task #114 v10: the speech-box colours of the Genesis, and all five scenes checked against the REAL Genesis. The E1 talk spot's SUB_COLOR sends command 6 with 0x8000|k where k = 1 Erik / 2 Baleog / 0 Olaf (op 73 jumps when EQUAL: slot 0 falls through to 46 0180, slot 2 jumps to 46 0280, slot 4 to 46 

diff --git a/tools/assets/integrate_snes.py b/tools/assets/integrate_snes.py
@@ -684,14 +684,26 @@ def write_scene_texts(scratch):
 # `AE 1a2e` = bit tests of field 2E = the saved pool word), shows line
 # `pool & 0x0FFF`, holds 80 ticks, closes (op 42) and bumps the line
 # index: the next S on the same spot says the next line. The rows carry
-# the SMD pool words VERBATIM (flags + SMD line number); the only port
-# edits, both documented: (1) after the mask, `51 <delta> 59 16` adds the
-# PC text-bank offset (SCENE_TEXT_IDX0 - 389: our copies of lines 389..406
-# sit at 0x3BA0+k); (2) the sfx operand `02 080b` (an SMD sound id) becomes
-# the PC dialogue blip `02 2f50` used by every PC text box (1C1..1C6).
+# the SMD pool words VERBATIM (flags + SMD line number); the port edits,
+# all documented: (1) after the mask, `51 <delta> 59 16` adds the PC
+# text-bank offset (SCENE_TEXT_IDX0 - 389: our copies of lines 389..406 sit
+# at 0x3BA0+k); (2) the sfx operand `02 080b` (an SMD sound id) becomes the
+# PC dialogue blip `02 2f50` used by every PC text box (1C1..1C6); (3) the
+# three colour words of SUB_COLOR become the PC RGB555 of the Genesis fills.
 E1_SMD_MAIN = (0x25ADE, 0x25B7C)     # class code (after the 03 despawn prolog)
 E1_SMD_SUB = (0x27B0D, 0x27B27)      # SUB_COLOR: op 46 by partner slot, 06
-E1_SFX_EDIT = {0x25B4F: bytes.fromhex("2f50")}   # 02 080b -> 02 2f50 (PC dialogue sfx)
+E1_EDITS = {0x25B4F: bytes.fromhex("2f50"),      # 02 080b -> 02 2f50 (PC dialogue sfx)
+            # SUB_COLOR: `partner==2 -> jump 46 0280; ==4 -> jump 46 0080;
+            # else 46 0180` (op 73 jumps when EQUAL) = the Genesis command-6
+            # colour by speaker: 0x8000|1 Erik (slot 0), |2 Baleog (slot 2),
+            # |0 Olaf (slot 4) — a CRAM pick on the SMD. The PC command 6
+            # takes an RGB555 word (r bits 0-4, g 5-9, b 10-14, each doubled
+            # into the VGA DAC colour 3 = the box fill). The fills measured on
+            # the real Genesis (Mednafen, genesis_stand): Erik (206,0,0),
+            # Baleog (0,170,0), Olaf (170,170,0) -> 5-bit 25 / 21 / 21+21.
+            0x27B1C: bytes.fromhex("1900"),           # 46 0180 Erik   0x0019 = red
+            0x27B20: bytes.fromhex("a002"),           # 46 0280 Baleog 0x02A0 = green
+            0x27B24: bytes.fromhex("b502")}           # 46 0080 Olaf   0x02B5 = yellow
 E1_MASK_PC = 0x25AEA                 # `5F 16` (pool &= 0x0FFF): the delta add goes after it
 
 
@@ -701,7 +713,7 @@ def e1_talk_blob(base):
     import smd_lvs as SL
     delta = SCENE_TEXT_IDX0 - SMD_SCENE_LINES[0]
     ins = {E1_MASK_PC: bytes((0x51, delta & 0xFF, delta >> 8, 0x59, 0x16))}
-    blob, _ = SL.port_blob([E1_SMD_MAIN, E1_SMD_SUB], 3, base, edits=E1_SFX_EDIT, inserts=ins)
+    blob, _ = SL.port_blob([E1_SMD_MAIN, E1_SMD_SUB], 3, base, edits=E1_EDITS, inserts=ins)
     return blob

Directions
Output all of the data exactly as given.

Result of the exercise
task #114 v10: the speech-box colours of the Genesis, and all five scenes checked against the REAL Genesis. The E1 talk spot's SUB_COLOR sends command 6 with 0x8000|k where k = 1 Erik / 2 Baleog / 0 Olaf (op 73 jumps when EQUAL: slot 0 falls through to 46 0180, slot 2 jumps to 46 0280, slot 4 to 46 

diff --git a/tools/assets/integrate_snes.py b/tools/assets/integrate_snes.py
@@ -684,14 +684,26 @@ def write_scene_texts(scratch):
 # `AE 1a2e` = bit tests of field 2E = the saved pool word), shows line
 # `pool & 0x0FFF`, holds 80 ticks, closes (op 42) and bumps the line
 # index: the next S on the same spot says the next line. The rows carry
-# the SMD pool words VERBATIM (flags + SMD line number); the only port
-# edits, both documented: (1) after the mask, `51 <delta> 59 16` adds the
-# PC text-bank offset (SCENE_TEXT_IDX0 - 389: our copies of lines 389..406
-# sit at 0x3BA0+k); (2) the sfx operand `02 080b` (an SMD sound id) becomes
-# the PC dialogue blip `02 2f50` used by every PC text box (1C1..1C6).
+# the SMD pool words VERBATIM (flags + SMD line number); the port edits,
+# all documented: (1) after the mask, `51 <delta> 59 16` adds the PC
+# text-bank offset (SCENE_TEXT_IDX0 - 389: our copies of lines 389..406 sit
+# at 0x3BA0+k); (2) the sfx operand `02 080b` (an SMD sound id) becomes the
+# PC dialogue blip `02 2f50` used by every PC text box (1C1..1C6); (3) the
+# three colour words of SUB_COLOR become the PC RGB555 of the Genesis fills.
 E1_SMD_MAIN = (0x25ADE, 0x25B7C)     # class code (after the 03 despawn prolog)
 E1_SMD_SUB = (0x27B0D, 0x27B27)      # SUB_COLOR: op 46 by partner slot, 06
-E1_SFX_EDIT = {0x25B4F: bytes.fromhex("2f50")}   # 02 080b -> 02 2f50 (PC dialogue sfx)
+E1_EDITS = {0x25B4F: bytes.fromhex("2f50"),      # 02 080b -> 02 2f50 (PC dialogue sfx)
+            # SUB_COLOR: `partner==2 -> jump 46 0280; ==4 -> jump 46 0080;
+            # else 46 0180` (op 73 jumps when EQUAL) = the Genesis command-6
+            # colour by speaker: 0x8000|1 Erik (slot 0), |2 Baleog (slot 2),
+            # |0 Olaf (slot 4) — a CRAM pick on the SMD. The PC command 6
+            # takes an RGB555 word (r bits 0-4, g 5-9, b 10-14, each doubled
+            # into the VGA DAC colour 3 = the box fill). The fills measured on
+            # the real Genesis (Mednafen, genesis_stand): Erik (206,0,0),
+            # Baleog (0,170,0), Olaf (170,170,0) -> 5-bit 25 / 21 / 21+21.
+            0x27B1C: bytes.fromhex("1900"),           # 46 0180 Erik   0x0019 = red
+            0x27B20: bytes.fromhex("a002"),           # 46 0280 Baleog 0x02A0 = green
+            0x27B24: bytes.fromhex("b502")}           # 46 0080 Olaf   0x02B5 = yellow
 E1_MASK_PC = 0x25AEA                 # `5F 16` (pool &= 0x0FFF): the delta add goes after it
 
 
@@ -701,7 +713,7 @@ def e1_talk_blob(base):
     import smd_lvs as SL
     delta = SCENE_TEXT_IDX0 - SMD_SCENE_LINES[0]
     ins = {E1_MASK_PC: bytes((0x51, delta & 0xFF, delta >> 8, 0x59, 0x16))}
-    blob, _ = SL.port_blob([E1_SMD_MAIN, E1_SMD_SUB], 3, base, edits=E1_SFX_EDIT, inserts=ins)
+    blob, _ = SL.port_blob([E1_SMD_MAIN, E1_SMD_SUB], 3, base, edits=E1_EDITS, inserts=ins)
     return blob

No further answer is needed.